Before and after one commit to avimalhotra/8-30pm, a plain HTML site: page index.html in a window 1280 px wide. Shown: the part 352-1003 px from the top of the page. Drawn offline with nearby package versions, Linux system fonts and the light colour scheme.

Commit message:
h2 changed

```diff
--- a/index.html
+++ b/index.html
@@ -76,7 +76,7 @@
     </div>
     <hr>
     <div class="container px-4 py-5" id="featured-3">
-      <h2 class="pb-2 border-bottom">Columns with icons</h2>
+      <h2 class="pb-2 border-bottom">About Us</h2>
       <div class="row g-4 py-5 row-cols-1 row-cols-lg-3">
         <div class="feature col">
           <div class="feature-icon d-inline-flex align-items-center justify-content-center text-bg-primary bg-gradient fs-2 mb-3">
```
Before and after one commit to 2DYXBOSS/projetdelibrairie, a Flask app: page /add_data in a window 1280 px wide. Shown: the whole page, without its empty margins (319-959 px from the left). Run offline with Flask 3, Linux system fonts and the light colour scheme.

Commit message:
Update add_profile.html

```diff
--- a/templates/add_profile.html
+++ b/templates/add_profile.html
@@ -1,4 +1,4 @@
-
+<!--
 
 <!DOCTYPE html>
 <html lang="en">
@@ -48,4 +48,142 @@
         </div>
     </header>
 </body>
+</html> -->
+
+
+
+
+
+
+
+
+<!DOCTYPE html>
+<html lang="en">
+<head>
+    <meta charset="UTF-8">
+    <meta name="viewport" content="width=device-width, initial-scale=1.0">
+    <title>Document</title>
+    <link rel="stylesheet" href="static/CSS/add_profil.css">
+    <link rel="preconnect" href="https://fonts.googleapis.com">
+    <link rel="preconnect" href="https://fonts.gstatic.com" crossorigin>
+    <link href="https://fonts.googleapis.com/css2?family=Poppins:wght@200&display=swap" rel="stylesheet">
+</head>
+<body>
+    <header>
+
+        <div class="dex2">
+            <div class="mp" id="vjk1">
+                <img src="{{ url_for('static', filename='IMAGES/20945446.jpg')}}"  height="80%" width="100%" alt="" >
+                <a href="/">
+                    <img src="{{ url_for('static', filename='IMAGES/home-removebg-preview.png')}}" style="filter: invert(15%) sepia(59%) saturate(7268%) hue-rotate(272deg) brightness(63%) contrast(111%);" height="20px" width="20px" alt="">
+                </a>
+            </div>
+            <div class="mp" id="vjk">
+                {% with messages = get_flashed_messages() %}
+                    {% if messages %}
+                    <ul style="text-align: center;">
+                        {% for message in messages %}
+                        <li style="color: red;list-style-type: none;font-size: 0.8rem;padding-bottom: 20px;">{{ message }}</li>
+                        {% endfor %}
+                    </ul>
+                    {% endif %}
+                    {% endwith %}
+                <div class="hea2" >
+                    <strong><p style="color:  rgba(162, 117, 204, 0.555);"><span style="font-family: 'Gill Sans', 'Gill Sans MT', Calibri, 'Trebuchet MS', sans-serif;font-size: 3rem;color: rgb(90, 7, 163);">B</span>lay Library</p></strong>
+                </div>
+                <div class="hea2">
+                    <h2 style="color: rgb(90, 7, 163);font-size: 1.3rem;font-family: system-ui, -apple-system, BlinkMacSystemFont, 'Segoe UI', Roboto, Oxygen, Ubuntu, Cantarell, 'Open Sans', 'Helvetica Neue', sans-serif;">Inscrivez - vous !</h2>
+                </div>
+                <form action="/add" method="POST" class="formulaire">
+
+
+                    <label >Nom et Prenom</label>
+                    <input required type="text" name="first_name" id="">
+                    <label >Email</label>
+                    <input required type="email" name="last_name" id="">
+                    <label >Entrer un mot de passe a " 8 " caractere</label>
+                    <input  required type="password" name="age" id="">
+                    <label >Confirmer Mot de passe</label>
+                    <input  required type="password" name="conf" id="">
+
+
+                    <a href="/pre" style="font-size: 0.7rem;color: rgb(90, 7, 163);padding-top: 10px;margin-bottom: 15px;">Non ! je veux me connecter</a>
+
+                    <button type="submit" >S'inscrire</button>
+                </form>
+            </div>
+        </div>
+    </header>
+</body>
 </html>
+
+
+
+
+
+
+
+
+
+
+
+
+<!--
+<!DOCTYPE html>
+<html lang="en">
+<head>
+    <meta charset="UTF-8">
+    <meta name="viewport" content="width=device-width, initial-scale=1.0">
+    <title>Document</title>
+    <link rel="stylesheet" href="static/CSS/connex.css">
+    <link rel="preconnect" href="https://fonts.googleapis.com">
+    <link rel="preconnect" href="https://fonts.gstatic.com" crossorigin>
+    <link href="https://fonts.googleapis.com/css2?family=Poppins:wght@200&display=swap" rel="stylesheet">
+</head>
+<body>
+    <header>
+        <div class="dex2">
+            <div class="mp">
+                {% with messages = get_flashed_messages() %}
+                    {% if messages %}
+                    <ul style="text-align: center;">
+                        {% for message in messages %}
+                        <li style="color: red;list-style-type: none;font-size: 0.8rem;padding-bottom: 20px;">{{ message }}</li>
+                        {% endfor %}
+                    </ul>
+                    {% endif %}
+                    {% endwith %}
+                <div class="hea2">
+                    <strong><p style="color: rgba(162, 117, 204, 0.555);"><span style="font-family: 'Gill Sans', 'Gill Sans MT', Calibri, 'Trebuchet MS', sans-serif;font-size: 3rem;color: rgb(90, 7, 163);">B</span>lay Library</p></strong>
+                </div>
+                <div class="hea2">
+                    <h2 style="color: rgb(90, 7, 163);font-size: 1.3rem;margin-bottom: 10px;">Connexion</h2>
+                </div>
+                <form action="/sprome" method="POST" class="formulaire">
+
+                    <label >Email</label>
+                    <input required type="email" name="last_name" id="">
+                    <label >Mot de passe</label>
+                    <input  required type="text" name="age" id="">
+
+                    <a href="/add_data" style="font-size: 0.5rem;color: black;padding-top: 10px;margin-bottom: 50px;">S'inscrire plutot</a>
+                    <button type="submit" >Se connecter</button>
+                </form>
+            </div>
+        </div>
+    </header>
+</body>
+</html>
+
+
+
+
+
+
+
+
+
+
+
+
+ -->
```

DESCRIPTION OF THE TASK
Filter the listing so that only lines holding the word "sans" remain, and copy those lines.

THE COMPLETED TASK
+                    <strong><p style="color:  rgba(162, 117, 204, 0.555);"><span style="font-family: 'Gill Sans', 'Gill Sans MT', Calibri, 'Trebuchet MS', sans-serif;font-size: 3rem;color: rgb(90, 7, 163);">B</span>lay Library</p></strong>
+                    <h2 style="color: rgb(90, 7, 163);font-size: 1.3rem;font-family: system-ui, -apple-system, BlinkMacSystemFont, 'Segoe UI', Roboto, Oxygen, Ubuntu, Cantarell, 'Open Sans', 'Helvetica Neue', sans-serif;">Inscrivez - vous !</h2>
+                    <strong><p style="color: rgba(162, 117, 204, 0.555);"><span style="font-family: 'Gill Sans', 'Gill Sans MT', Calibri, 'Trebuchet MS', sans-serif;font-size: 3rem;color: rgb(90, 7, 163);">B</span>lay Library</p></strong>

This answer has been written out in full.